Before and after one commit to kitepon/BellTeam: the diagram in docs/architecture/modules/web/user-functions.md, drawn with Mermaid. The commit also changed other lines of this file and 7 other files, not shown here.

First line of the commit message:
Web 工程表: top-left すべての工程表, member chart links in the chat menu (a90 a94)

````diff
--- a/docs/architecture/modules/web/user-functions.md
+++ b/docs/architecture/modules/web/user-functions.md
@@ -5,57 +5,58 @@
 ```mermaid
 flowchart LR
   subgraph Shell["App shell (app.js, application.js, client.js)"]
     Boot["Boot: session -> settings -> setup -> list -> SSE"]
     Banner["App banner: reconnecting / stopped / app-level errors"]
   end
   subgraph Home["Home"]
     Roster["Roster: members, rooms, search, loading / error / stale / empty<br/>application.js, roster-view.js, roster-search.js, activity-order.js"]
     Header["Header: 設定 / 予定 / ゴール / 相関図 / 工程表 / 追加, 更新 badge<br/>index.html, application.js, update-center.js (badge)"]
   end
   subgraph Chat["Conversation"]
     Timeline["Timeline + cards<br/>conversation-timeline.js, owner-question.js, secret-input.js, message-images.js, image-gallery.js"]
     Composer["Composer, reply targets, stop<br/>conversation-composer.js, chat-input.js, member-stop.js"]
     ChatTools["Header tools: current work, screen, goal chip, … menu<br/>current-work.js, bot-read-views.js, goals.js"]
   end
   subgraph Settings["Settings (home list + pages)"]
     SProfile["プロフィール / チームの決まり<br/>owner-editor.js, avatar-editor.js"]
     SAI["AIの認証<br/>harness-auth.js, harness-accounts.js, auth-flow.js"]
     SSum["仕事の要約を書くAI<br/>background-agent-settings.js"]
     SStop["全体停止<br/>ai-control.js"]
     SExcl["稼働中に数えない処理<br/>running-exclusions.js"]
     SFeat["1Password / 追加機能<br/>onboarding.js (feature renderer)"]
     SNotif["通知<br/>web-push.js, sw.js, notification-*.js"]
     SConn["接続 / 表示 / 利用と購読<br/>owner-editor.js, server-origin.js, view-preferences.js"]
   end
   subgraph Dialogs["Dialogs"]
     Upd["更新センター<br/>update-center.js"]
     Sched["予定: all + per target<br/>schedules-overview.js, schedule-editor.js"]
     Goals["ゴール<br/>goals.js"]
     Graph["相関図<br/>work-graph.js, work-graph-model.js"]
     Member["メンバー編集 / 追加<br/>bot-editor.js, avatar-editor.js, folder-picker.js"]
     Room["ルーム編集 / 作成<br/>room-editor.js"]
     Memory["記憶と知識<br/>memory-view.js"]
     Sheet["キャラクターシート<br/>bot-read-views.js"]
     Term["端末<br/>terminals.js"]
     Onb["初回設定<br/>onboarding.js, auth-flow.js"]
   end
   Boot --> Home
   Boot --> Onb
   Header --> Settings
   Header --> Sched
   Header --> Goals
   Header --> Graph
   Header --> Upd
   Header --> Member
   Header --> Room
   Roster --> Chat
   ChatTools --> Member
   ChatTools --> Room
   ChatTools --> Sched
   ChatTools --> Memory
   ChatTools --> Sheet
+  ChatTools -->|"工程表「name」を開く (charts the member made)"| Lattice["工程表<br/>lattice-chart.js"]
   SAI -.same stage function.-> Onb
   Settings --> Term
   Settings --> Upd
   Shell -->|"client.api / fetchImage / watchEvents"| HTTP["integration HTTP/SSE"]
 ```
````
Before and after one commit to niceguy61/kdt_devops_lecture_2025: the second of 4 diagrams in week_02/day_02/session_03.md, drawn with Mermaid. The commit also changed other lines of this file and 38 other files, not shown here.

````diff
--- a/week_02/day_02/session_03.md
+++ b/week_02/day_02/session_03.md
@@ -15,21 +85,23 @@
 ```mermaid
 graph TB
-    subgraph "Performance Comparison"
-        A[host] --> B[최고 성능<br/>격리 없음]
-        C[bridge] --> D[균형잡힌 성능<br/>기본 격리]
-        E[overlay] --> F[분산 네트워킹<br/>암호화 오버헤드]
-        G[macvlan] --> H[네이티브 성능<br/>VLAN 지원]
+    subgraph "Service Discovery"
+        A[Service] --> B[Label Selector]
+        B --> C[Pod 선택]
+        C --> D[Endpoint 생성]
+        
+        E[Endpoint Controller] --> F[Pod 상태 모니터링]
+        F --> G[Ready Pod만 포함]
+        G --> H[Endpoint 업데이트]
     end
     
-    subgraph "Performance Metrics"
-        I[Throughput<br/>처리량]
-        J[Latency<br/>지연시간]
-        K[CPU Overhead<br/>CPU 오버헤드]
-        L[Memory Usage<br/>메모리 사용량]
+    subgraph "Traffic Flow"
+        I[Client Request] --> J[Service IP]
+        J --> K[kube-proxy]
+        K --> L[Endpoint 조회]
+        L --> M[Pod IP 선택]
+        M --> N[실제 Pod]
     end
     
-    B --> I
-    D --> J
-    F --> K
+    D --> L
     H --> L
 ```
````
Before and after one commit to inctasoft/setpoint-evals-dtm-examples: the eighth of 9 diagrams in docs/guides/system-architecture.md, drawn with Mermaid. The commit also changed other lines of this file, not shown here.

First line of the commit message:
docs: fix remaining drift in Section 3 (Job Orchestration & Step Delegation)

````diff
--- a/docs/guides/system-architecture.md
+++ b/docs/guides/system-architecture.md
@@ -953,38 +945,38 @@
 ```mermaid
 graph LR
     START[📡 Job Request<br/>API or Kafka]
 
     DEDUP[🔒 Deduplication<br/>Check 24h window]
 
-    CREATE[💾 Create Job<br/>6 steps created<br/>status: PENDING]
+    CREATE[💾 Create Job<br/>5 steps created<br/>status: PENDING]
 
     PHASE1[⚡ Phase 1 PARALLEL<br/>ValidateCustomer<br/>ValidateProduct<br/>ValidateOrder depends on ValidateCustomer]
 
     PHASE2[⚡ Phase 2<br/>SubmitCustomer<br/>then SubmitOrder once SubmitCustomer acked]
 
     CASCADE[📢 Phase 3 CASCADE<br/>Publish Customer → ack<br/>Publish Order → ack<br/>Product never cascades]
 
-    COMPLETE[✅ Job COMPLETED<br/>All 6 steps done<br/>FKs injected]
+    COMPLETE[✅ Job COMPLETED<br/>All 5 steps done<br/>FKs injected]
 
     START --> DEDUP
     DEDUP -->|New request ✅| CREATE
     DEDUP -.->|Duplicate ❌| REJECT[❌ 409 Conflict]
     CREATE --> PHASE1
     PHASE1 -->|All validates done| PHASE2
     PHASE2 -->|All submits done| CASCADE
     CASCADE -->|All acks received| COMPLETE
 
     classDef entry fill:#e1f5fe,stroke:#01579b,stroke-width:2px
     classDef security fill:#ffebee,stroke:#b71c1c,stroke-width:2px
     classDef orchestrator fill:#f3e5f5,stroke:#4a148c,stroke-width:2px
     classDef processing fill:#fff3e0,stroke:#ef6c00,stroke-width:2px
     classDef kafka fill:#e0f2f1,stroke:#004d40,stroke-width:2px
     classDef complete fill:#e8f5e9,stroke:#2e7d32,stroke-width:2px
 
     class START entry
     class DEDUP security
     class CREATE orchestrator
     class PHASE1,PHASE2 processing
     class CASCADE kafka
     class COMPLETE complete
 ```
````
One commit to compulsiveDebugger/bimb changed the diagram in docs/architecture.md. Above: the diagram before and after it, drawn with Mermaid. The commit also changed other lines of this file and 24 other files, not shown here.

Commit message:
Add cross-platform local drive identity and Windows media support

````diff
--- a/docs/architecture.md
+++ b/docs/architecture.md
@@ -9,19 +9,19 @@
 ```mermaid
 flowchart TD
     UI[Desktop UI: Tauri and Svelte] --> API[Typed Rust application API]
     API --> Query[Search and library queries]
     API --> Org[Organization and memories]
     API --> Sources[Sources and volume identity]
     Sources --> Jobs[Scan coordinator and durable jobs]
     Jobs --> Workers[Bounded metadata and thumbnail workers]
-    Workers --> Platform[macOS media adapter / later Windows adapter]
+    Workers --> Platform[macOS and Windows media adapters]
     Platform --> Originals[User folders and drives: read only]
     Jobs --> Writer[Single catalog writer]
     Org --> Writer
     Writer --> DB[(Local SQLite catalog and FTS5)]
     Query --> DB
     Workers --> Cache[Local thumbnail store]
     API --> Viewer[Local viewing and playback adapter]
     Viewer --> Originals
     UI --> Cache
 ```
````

*-*-*

■ EXERCISE: Among the records above, a stretch begins at the line containing "Header --> Settings" and ends at the line containing "ChatTools --> Memory". Restate that stretch word for word, and nothing else.

■ WRITTEN ANSWER:
   Header --> Settings
   Header --> Sched
   Header --> Goals
   Header --> Graph
   Header --> Upd
   Header --> Member
   Header --> Room
   Roster --> Chat
   ChatTools --> Member
   ChatTools --> Room
   ChatTools --> Sched
   ChatTools --> Memory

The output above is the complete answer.